Sienna threw herself onto the bed and screamed into the pillow.
“I want to see Sienna!” Alec yelled at the top of his lungs, knowing full well that he was behaving like a three-year-old. But after all, there was only so much he could take!
“Not yet,” said the person by his bed patiently, repeating the same thing he’d been saying all morning.
“She’s my sister,” Alec said, “and I have every right to see my own flesh-and-blood!”
“Perhaps. But you’ll have to wait.”
Alec glared as fiercely as he could at the man next to him. He was tall, even sitting down, and thin. His features were also thin, almost delicate, his eyes large and a strange deep blue-green color, that reminded Alec of the ocean the time he went scuba diving. The stranger had straight, thick blond hair that looked windblown and reached the bottom of his neck. He had been kind to Alec; quiet and firm. But he still wouldn’t let him see his sister.
“Okay, fine, then,” said Alec finally. He sank back into the pillows and looked up at the stupid swan that looked back down at him, listening to his guard’s pen scratching as he wrote. He was finding all this hard to believe. “What’s your name?” he asked, mindlessly and repeatedly punching the soft (fur!) blankets on his bed.
“Salebeth,” the man replied, looking at him.
“What kind of a name is that?” asked Alec irritably.
“My own,” Salebeth replied amiably with just a hint of laughter, “Just as Alec is yours.”
“Yeah, well, at least Alec is normal,” the boy retorted grumpily.
Salebeth shook his head. “To you, perhaps, but not to me.”
“Why is there a swan on my bed?”
Salebeth laughed softly. “Talad and Arie are of the House of the Swan,” he said. “That is why there is a swan on your bed.” He continued writing, forming symbols foreign to Alec on a sheet of thick paper.
“House of the Swan?

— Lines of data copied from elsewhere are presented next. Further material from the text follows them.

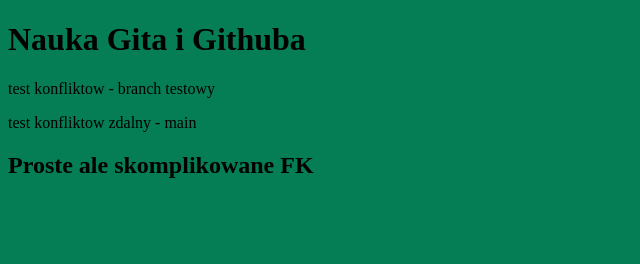
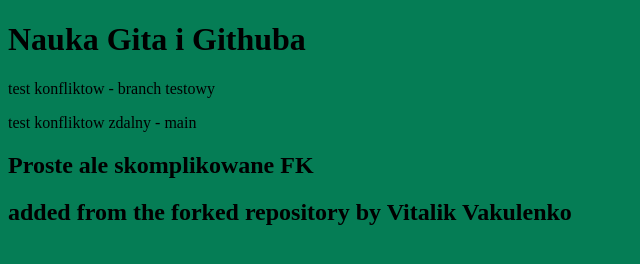
Before and after one commit to magdamadej/INIS5_PR, a plain HTML site: page index.html in a window 1280 px wide. Shown: the whole page, without its empty margins (0-640 px from the left). Drawn offline with Linux system fonts and the light colour scheme.

Commit message:
added new branch

```diff
--- a/index.html
+++ b/index.html
@@ -17,6 +17,7 @@
     <p>test konfliktow zdalny - main</p>
     <section>
         <h1>Proste ale skomplikowane FK</h1>
+        <h2>added from the forked repository by Vitalik Vakulenko</h2>
     </section>
 </body>
 </html>
```
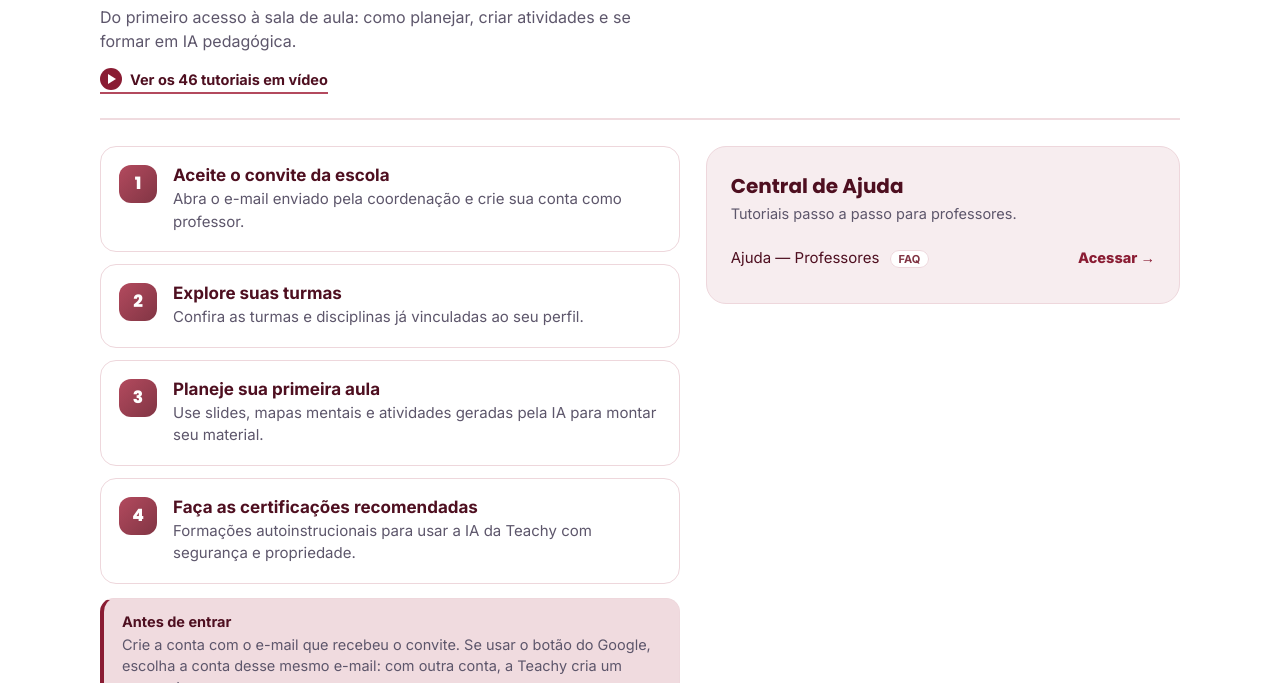
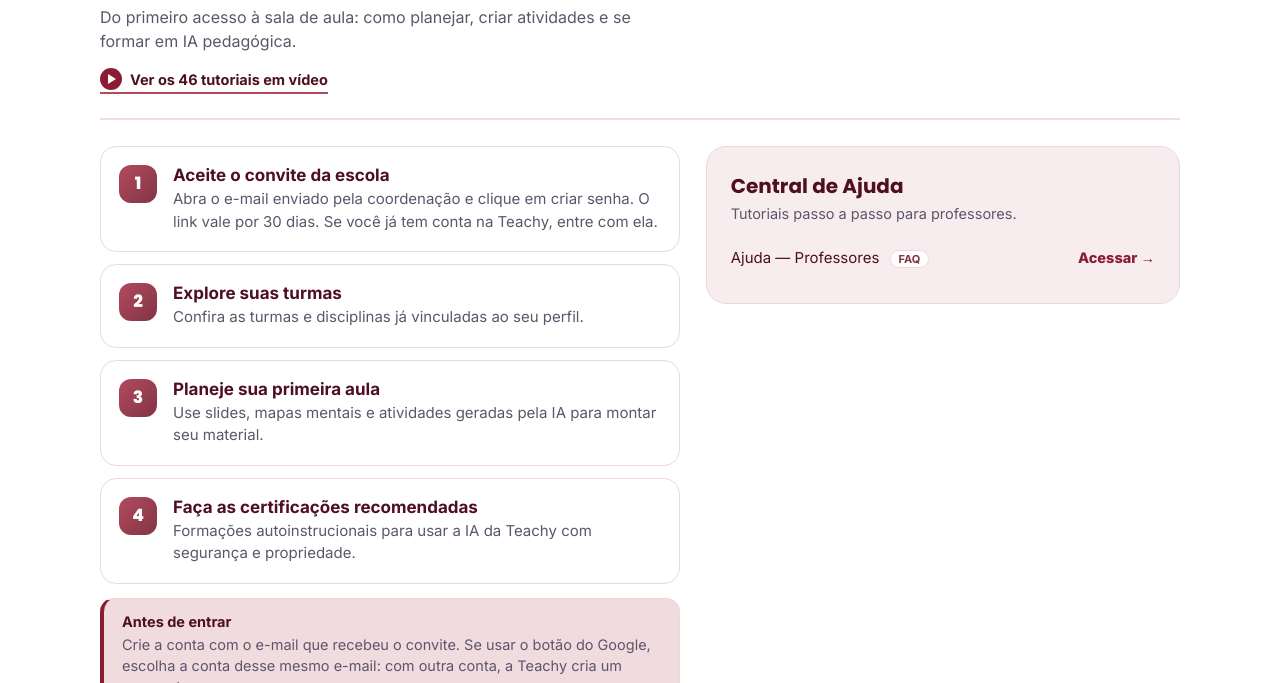
Before and after one commit to TeachyEducation/basilios, a plain HTML site: page equipe/index.html in a window 1280 px wide. Both pictures are taken after a click on the button "Professores". Shown: the part 789-1472 px from the top of the page. Drawn offline with Linux system fonts and the light colour scheme.

Commit message:
Atualiza tutoriais
Co-Authored-By: Claude Opus 5.5 <noreply@anthropic.com>

```diff
--- a/equipe/index.html
+++ b/equipe/index.html
@@ -295,7 +295,7 @@
       <div class="grade">
         <div class="coluna">
         <ol class="passos">
-          <li><span class="n">1</span><div><strong>Aceite o convite da escola</strong><span>Abra o e-mail enviado pela coordenação e crie sua conta como professor.</span></div></li>
+          <li><span class="n">1</span><div><strong>Aceite o convite da escola</strong><span>Abra o e-mail enviado pela coordenação e clique em criar senha. O link vale por 30 dias. Se você já tem conta na Teachy, entre com ela.</span></div></li>
           <li><span class="n">2</span><div><strong>Explore suas turmas</strong><span>Confira as turmas e disciplinas já vinculadas ao seu perfil.</span></div></li>
           <li><span class="n">3</span><div><strong>Planeje sua primeira aula</strong><span>Use slides, mapas mentais e atividades geradas pela IA para montar seu material.</span></div></li>
           <li><span class="n">4</span><div><strong>Faça as certificações recomendadas</strong><span>Formações autoinstrucionais para usar a IA da Teachy com segurança e propriedade.</span></div></li>
```
Also changed, not shown: familias/index.html (+1 -1 lines).
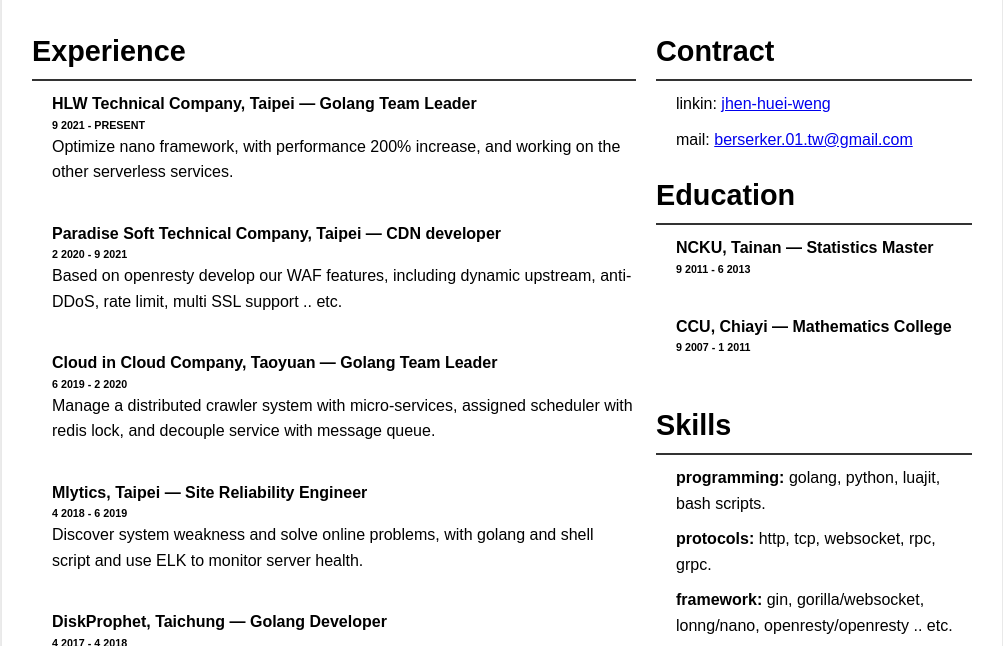
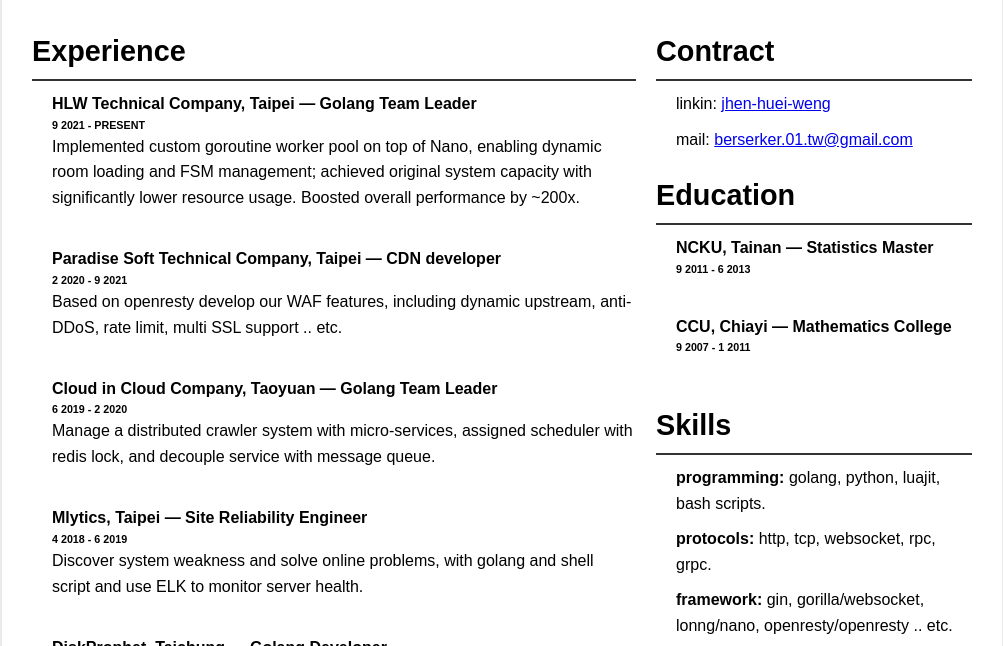
Before and after one commit to jim0409/jim0409.github.io, a plain HTML site: page index.html in a window 1280 px wide. Shown: the part 116-762 px from the top of the page, without its empty margins (138-1141 px from the left). Drawn offline with Linux system fonts and the light colour scheme.

Commit message:
misc: update

```diff
--- a/index.html
+++ b/index.html
@@ -115,7 +115,7 @@
                     <li>
                         <span>HLW Technical Company, Taipei — Golang Team Leader</span>
                         <h6>9 2021 - PRESENT</h6>
-                        Optimize nano framework, with performance 200% increase, and working on the other serverless services.
+                        Implemented custom goroutine worker pool on top of Nano, enabling dynamic room loading and FSM management; achieved original system capacity with significantly lower resource usage. Boosted overall performance by ~200x.
                         <br></br>
                     </li>
                     <li>
```
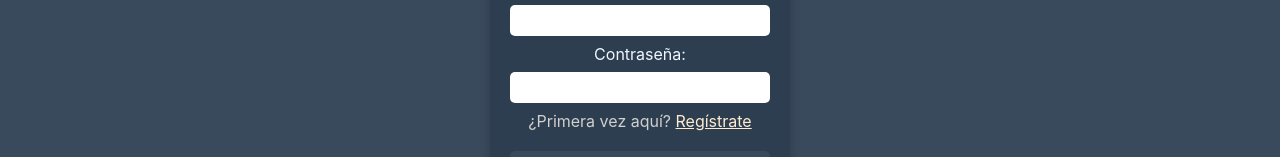
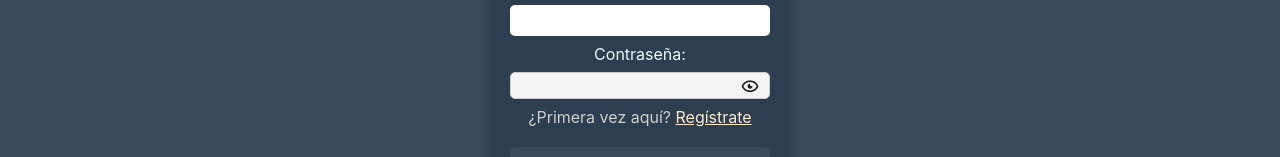
Before and after one commit to AndresCastril/Ingenier-a-software-I, a website: page Login/login.html in a window 1280 px wide. Shown: the part 222-379 px from the top of the page. Drawn offline with nearby package versions, Linux system fonts and the light colour scheme; some packages are replaced by stand-ins of ours; a script that the page names is missing.

Commit message:
Ojo de contraseña en login

```diff
--- a/Login/login.css
+++ b/Login/login.css
@@ -13,6 +13,7 @@
     padding: 20px;
     border-radius: 10px;
     width: 300px;
+    height: 280px;
     text-align: center;
     box-shadow: 0px 4px 10px rgba(0, 0, 0, 0.2);
 }
@@ -75,3 +76,39 @@ header img {
     height: 80px;
     margin-right: 20px;
 }
+
+.input-container {
+    display: flex;
+    flex-direction: column;
+    align-items: center;
+    gap: 15px;
+}
+
+.input-wrapper,
+.password-container {
+    position: relative;
+    display: inline-block;
+    width: 100%;
+    max-width: 300px;
+}
+
+.input-wrapper input,
+.password-container input {
+    width: 100%;
+    padding: 5px;
+    border-radius: 5px;
+    border: 1px solid #ccc;
+    background-color: #f4f4f4;
+    outline: none;
+    box-sizing: border-box;
+}
+
+.password-container i {
+    position: absolute;
+    top: 50%;
+    right: 10px;
+    transform: translateY(-50%);
+    cursor: pointer;
+    color: #252222;
+    font-size: 20px;
+}
--- a/Login/login.html
+++ b/Login/login.html
@@ -5,6 +5,7 @@
     <meta charset="UTF-8">
     <meta name="viewport" content="width=device-width, initial-scale=1.0">
     <title>Iniciar sesión</title>
+     <link href='https://unpkg.com/boxicons@2.1.4/css/boxicons.min.css' rel='stylesheet'>
     <link rel="stylesheet" href="/style.css">
     <link rel="stylesheet" href="./login.css">
 </head>
@@ -33,8 +34,14 @@
                 <label for="email-login">Correo Electrónico:</label>
                 <input type="email" id="email-login" required>
 
+
                 <label for="password-login">Contraseña:</label>
+                <br>
+
+                <div class="password-container">
                 <input type="password" id="password-login" required>
+                <i class="bx bx-show-alt"></i>
+                </div>
 
                 <p>¿Primera vez aquí?
                     <a href="/Register/register.html">Regístrate</a>
--- a/Login/login.js
+++ b/Login/login.js
@@ -1,3 +1,21 @@
+const pass = document.getElementById("password-login"),
+      icon = document.querySelector(".bx");
+
+icon.addEventListener("click", e => {
+    if (pass.type === "password"){
+        pass.type = "text";
+        icon.classList.remove('bx-show-alt')
+        icon.classList.add('bx-hide')
+    } else {
+        pass.type = "password"
+        icon.classList.remove('bx-hide')
+        icon.classList.add('bx-show-alt')
+    }
+})
+
+
+
+
 document.addEventListener('DOMContentLoaded', () => {
     const form = document.getElementById('login-form');
 
```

So are you guys like major gamers? Doing some out-of-control LARP?”
Salebeth blinked at Alec and arched an eyebrow. “L-A-R-P?”
“Live Action Role Play. You know, where you dress up and pretend you’re someone else” said Alec, sounding surprised. “You mean this isn’t one?”
“Correct.” The slender feather pen was poised above the paper, but then Salebeth placed it back in the ink bottle and looked closely at Alec, very thoughtfully for a long time. After several prolonged moments, he stood and left without any word of explanation, vanishing out the door.
“Well,” said Alec, sitting up and glancing curiously at the paper Salebeth had been writing before looking down at himself for the twentieth time. He was wearing white pants and a white shirt – very comfortable, but they felt too much like something one would wear in a hospital for Alec.
Then again, his clothes were nowhere to be found, so after a thorough and fruitless search, he hurried out the door and looked down the long, wide hall. There were several doorways and other halls that branched off of this one. Light flooded in from the various windows lining the walls. Curious, he padded over to the nearest one and looked out.
He had expected to see a yard, perhaps with a tree and some flowers – maybe a few acres of land. After all, it was pretty clear they were no longer in the inner-city. He did not expect to see an enormous clearing, and in that clearing an entire village. A graceful bridge curved gently over a wide stream, and an almost medieval-looking home next to water wheel that was constantly turning. Trees ringed the small community, trees that were so enormous they made the village below it look like Toy Town. Their trunks were as large around as a modest-sized house, stretching up and casting mottled light and shadows over everything.
He could see people – walking, talking, working – two who looked like soldiers riding horses through the village talking animatedly with each other. There was even a house that had been built into one of the giant trees in an interesting design.
But even this discover only fueled his desire to have his one question answered -where on earth was he!?